While perusing the TIOBE report, I noticed REXX made an appearance. This brought back memories of being a co-op student in the early ’90s. My employer, Bell Northern Research (aka BNR), was the research arm of Northern Telecom. They were eventually fated to be absorbed and re-branded at Nortel. This was a similar setup to Bell Labs & Lucent. I was in one of the many groups working on their central office switch, the DMS-100. The code base was over 10 million lines of code, which back in the day was gargantuan. Builds would occur on mainframes, as those were the only computers fast enough to compile the code in a reasonable amount of time. A full build would take around 19 hours. Woe be upon the unsuspecting soul whose checkin broke the build. You could expect a call at 3AM telling you to get your behind at the office and fix the problem. As a result, everyone was paranoid about making changes.

One of the last thing I did in my co-op term, my crowning & lasting achievement so to speak, was to remove an unused local variable from a function.

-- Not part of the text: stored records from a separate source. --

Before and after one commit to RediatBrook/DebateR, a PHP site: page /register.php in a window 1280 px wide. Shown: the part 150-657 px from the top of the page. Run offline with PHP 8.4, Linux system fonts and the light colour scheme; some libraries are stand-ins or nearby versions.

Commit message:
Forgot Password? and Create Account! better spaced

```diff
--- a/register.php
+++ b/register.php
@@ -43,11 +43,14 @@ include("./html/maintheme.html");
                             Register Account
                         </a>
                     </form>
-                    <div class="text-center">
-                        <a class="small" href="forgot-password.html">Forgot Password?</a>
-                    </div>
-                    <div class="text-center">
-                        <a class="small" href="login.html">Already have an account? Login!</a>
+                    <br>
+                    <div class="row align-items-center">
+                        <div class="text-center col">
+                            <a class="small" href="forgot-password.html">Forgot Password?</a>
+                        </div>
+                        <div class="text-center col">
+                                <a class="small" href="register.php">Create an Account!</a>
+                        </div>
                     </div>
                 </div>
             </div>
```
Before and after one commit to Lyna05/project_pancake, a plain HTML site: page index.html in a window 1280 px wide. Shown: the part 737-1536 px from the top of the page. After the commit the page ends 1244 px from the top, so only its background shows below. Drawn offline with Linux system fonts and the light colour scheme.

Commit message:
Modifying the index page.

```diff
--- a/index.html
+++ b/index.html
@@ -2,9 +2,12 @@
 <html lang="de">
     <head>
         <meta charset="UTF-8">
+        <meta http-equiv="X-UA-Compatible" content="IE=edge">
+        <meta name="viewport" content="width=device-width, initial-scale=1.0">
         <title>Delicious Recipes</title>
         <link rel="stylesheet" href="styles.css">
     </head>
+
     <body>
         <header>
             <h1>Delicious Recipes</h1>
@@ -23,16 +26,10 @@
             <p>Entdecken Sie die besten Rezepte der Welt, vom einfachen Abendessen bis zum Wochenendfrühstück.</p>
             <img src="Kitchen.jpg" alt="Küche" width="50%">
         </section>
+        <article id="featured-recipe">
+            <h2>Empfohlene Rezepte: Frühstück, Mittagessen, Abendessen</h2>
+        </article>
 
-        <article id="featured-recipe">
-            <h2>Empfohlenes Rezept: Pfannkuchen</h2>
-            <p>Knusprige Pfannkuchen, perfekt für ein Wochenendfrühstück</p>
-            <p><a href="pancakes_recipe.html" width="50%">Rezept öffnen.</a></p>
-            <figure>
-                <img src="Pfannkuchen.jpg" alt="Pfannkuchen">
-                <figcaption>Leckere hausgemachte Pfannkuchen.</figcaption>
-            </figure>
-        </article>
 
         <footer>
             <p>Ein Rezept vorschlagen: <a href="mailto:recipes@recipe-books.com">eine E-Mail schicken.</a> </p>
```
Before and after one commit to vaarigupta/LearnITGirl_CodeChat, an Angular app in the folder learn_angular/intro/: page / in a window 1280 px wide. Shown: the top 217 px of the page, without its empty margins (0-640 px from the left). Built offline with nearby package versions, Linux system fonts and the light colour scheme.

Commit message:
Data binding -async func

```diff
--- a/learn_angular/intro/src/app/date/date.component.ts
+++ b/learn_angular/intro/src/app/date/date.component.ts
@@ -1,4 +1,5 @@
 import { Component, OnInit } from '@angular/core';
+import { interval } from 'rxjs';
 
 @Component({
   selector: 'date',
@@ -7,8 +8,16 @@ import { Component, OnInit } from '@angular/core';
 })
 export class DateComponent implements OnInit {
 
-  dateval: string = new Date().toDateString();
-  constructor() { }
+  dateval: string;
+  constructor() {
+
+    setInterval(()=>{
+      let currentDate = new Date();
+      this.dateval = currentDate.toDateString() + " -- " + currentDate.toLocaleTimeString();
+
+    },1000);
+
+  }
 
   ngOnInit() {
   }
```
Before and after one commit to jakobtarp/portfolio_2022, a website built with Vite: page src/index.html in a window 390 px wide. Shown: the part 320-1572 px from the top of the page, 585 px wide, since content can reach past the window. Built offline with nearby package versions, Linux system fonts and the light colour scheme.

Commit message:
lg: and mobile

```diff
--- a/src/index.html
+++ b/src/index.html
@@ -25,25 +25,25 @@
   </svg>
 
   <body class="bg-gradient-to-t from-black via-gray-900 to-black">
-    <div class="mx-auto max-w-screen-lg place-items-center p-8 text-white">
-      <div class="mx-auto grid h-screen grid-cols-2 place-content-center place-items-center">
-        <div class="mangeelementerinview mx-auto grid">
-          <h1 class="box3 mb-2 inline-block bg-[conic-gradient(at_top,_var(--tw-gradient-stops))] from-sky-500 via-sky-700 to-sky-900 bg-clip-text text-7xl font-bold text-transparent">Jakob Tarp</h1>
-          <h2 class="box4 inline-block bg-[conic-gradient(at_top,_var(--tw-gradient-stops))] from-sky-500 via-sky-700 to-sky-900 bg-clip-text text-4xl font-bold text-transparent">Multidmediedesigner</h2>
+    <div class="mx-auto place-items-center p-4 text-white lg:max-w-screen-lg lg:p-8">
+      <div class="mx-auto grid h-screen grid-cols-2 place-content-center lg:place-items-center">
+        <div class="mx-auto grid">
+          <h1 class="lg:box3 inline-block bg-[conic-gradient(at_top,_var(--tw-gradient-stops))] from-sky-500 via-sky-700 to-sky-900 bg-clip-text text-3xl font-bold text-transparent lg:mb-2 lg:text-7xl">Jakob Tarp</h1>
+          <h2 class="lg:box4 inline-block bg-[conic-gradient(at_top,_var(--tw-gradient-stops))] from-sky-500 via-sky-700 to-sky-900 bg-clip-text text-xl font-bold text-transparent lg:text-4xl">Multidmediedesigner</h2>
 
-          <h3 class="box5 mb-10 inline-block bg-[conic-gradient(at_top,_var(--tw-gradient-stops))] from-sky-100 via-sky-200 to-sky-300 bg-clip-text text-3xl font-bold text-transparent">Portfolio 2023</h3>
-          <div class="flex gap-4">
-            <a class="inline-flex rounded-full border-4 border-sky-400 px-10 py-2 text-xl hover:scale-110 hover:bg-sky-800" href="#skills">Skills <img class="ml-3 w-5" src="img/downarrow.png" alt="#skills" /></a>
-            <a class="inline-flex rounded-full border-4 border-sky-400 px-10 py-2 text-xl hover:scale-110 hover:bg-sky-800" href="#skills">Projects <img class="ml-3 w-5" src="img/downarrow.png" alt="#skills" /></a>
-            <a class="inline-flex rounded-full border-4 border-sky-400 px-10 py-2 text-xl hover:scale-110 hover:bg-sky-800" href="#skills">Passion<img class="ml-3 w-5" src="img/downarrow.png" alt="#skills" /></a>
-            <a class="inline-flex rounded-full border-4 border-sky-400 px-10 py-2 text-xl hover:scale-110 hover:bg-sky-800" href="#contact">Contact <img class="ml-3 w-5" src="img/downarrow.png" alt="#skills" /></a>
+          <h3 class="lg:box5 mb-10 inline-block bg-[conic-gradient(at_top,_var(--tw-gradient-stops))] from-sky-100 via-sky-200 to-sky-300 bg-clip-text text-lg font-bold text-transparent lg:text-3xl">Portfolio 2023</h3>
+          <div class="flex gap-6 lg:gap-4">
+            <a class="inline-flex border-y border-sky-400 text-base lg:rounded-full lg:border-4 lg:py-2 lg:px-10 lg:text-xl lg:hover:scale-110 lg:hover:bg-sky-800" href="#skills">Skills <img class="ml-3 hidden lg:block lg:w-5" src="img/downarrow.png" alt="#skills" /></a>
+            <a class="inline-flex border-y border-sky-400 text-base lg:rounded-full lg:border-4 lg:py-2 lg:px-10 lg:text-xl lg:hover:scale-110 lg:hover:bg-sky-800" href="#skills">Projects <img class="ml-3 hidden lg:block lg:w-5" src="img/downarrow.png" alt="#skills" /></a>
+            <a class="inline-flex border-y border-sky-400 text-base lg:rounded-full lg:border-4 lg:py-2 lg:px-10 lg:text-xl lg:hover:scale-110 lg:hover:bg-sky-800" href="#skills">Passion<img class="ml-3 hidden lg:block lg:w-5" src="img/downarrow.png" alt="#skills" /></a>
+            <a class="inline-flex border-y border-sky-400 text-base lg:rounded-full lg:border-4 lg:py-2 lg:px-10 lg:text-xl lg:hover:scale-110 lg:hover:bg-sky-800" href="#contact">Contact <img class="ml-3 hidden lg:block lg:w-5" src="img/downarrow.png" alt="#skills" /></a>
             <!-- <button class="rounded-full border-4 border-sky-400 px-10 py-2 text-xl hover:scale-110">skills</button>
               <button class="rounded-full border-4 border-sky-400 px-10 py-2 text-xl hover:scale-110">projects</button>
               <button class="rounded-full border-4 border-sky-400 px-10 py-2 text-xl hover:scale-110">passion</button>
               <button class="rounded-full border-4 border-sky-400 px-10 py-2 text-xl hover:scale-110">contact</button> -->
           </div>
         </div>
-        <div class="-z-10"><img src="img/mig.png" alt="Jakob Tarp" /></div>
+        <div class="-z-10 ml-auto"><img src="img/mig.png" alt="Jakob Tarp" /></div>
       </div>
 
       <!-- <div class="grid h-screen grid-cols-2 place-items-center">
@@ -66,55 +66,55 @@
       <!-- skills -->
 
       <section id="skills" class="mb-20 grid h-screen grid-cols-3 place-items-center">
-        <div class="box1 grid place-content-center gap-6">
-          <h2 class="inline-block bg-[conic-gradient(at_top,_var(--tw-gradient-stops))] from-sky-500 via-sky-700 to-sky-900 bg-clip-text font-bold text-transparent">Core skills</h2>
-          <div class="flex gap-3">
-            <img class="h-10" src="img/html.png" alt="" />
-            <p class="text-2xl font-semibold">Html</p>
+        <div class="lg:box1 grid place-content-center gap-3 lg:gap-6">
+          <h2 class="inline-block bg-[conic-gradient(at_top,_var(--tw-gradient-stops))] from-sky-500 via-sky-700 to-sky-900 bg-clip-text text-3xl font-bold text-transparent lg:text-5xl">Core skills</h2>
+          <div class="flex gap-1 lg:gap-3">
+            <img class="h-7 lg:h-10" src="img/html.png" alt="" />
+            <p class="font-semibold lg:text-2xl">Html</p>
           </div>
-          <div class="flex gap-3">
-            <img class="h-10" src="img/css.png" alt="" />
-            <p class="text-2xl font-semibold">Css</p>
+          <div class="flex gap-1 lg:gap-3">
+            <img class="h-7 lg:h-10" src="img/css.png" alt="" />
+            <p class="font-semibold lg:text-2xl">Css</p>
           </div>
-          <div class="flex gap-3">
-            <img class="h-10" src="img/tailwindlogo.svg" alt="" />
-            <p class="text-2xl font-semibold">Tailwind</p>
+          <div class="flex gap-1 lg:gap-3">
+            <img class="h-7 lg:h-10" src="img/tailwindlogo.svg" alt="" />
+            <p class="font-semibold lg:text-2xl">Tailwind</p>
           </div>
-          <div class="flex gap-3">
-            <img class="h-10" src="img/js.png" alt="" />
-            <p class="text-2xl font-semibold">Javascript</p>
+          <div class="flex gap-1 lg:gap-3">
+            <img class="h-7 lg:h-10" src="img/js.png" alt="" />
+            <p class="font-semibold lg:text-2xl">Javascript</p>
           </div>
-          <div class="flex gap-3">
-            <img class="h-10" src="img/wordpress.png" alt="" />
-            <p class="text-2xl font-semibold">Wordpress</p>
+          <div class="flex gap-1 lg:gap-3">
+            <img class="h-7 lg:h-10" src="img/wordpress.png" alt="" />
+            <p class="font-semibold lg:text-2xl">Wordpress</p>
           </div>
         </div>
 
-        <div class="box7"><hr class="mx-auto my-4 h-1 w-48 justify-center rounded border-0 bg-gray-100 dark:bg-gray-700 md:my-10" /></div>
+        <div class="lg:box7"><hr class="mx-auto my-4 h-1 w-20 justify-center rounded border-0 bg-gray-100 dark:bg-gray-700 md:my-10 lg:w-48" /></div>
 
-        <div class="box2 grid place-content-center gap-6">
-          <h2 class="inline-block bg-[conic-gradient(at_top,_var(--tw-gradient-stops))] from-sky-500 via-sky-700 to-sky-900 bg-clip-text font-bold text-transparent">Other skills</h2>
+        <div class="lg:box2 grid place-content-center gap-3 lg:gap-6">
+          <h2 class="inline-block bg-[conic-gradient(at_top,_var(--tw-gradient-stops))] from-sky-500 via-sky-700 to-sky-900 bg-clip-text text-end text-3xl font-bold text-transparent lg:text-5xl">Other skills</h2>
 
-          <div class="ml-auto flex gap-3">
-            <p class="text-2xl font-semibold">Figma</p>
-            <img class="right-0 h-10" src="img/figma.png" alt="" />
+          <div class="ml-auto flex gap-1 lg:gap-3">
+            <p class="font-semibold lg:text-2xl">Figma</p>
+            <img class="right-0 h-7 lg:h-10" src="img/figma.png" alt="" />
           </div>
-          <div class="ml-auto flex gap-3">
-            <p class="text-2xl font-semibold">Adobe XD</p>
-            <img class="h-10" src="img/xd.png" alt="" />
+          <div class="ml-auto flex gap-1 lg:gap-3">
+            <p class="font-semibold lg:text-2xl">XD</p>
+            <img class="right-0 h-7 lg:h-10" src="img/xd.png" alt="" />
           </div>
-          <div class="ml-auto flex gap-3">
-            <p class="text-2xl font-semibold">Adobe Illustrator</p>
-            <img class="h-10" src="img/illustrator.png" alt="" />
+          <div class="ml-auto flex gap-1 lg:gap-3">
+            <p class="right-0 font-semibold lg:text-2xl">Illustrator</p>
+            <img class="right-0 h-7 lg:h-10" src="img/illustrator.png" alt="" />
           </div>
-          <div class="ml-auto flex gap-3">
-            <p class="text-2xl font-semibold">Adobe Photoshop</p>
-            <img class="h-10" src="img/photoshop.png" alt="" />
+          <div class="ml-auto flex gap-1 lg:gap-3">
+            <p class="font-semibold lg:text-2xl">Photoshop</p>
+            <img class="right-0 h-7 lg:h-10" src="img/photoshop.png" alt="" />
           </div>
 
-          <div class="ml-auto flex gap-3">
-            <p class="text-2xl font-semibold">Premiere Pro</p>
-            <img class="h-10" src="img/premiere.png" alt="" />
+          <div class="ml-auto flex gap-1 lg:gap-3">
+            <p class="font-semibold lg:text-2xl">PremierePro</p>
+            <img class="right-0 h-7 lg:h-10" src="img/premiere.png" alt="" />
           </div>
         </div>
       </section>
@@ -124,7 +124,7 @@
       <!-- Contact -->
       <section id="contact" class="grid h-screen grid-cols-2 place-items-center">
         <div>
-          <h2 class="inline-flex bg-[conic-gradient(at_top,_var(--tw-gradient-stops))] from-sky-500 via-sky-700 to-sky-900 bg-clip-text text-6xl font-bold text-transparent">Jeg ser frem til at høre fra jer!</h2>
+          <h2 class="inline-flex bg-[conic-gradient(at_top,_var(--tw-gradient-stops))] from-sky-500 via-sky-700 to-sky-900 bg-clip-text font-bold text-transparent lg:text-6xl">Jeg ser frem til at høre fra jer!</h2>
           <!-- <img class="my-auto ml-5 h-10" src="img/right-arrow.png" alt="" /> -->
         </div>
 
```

Removing 2 statements, a declaration and an assignment, was all I had to do. It took the better part of a week. First, we had to run a cross-reference on the entire code base, to make sure the local variable was not used anywhere else. Once this was done, I excised the offending offals from the code, a 5-minute procedure. Someone (not the lowly co-op student) performed a delta build on the module itself to insure it compiled. Finally, after much heming & hawing, the manager gave the go ahead for the checkin, another 5 minute operation.

That night, around 3AM, while the mainframe’s hard drives were spinning, transforming the chunks of code info a Motorola 68K binary executable, the unthinkable happened: nothing.

My mighty change didn’t cause the end of the world build to fail and everyone slept through the night. We later learned that this particular change had no effect on the actual executable. The compiler was optimizing the unused variable away.

This experience thought me a few valuable lessons: I was not going to work on the DMS-100 when I graduated. I was not going to work on mainframe computers. PROTEL (the in-house programming language) was not what I wanted to program in. BNR had tons of other development programs, some of which dealt with those cool Sun workstations… no nightmares of late night build failures there!

Anyone else ever experience build dread?